The income of the fields served not just to cover the cost of religious ceremonies but also to feed monks, nuns and practitioners, and also for the administration expense. Temples were mostly managed by members of the local gentry in the function of "heading affairs" (shoushi 首事), while monasteries were administered by the clergy of the respective religion.

Shrine or temple fields were in most cases rented out to tenant farmers, but Buddhist monasteries also knew labour by monks and nuns. In all cases, the land was liberated from tax payments. For this reason, many persons declared themselves monks, donating landed property to monasteries. When they died, the land became property of the clerical institution. The equal-field system (juntianzhi 均田制) of taxation introduced by the Tang period 唐 (618-907) aimed at integrating Buddhist monasteries into the taxation registers, but to no avail.
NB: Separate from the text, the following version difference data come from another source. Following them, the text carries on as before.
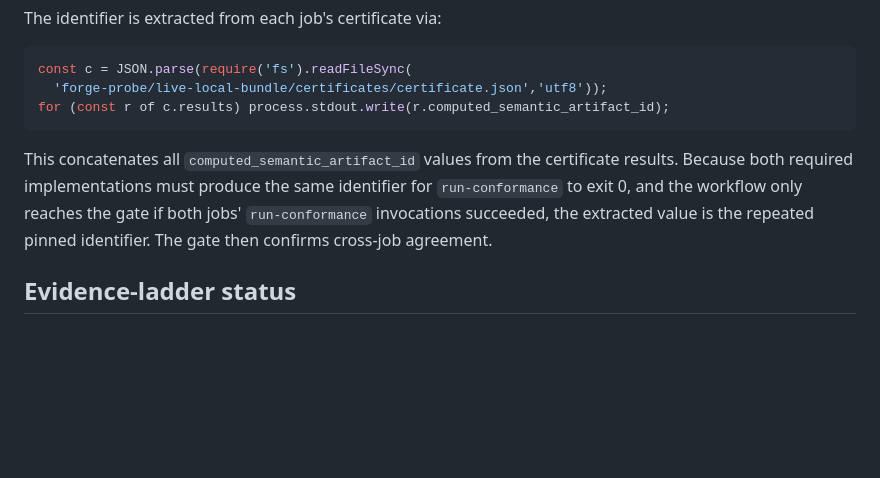
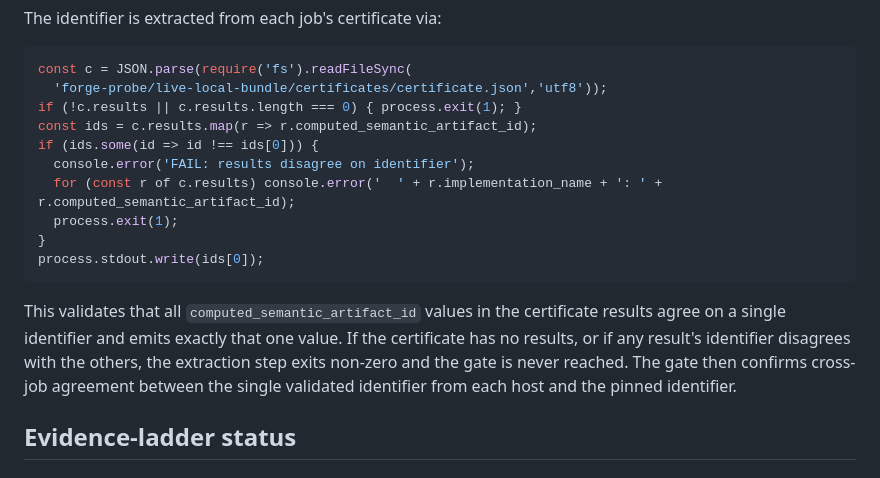
Before and after one commit to c-u-l8er/WRL, a Markdown page: docs/cross-host-execution-packet.md, the part around the change. Rendered like a GitHub page; blank space fills up the shorter version.

Commit message:
Update cross-host-execution-packet.md identifier extraction to match committed logic
The doc described the old concatenation-based extraction (looping
process.stdout.write over all results), which was replaced in 992d401
with single-validated-ID extraction that checks all results agree and
emits exactly one identifier. Updated the code snippet and prose to
match the committed workflow.

Co-Authored-By: Claude Opus 4.6 <noreply@anthropic.com>

````diff
--- a/docs/cross-host-execution-packet.md
+++ b/docs/cross-host-execution-packet.md
@@ -58,10 +58,17 @@ The identifier is extracted from each job's certificate via:
 ```javascript
 const c = JSON.parse(require('fs').readFileSync(
   'forge-probe/live-local-bundle/certificates/certificate.json','utf8'));
-for (const r of c.results) process.stdout.write(r.computed_semantic_artifact_id);
+if (!c.results || c.results.length === 0) { process.exit(1); }
+const ids = c.results.map(r => r.computed_semantic_artifact_id);
+if (ids.some(id => id !== ids[0])) {
+  console.error('FAIL: results disagree on identifier');
+  for (const r of c.results) console.error('  ' + r.implementation_name + ': ' + r.computed_semantic_artifact_id);
+  process.exit(1);
+}
+process.stdout.write(ids[0]);
 ```
 
-This concatenates all `computed_semantic_artifact_id` values from the certificate results. Because both required implementations must produce the same identifier for `run-conformance` to exit 0, and the workflow only reaches the gate if both jobs' `run-conformance` invocations succeeded, the extracted value is the repeated pinned identifier. The gate then confirms cross-job agreement.
+This validates that all `computed_semantic_artifact_id` values in the certificate results agree on a single identifier and emits exactly that one value. If the certificate has no results, or if any result's identifier disagrees with the others, the extraction step exits non-zero and the gate is never reached. The gate then confirms cross-job agreement between the single validated identifier from each host and the pinned identifier.
 
 ## Evidence-ladder status
 
````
The economic importance of monastic or temple fields decreased after the Yuan period.

He Ziquan 何茲全 (1988). "Miaotian 廟田", Zhongguo da baike quanshu 中國大百科全書, part Jingjixue 經濟學 (Beijing/Shanghai: Zhongguo da baike quanshu), Vol 2, 658.
Yang Shouchuan 楊壽川 (1998). "Miaotian 廟田", in Tang Jiahong 唐嘉弘, ed. Zhongguo gudai dianzhang zhidu da cidian 中國古代典章制度大辭典 (Zhengzhou: Zhongzhou guji chubanshe), 522.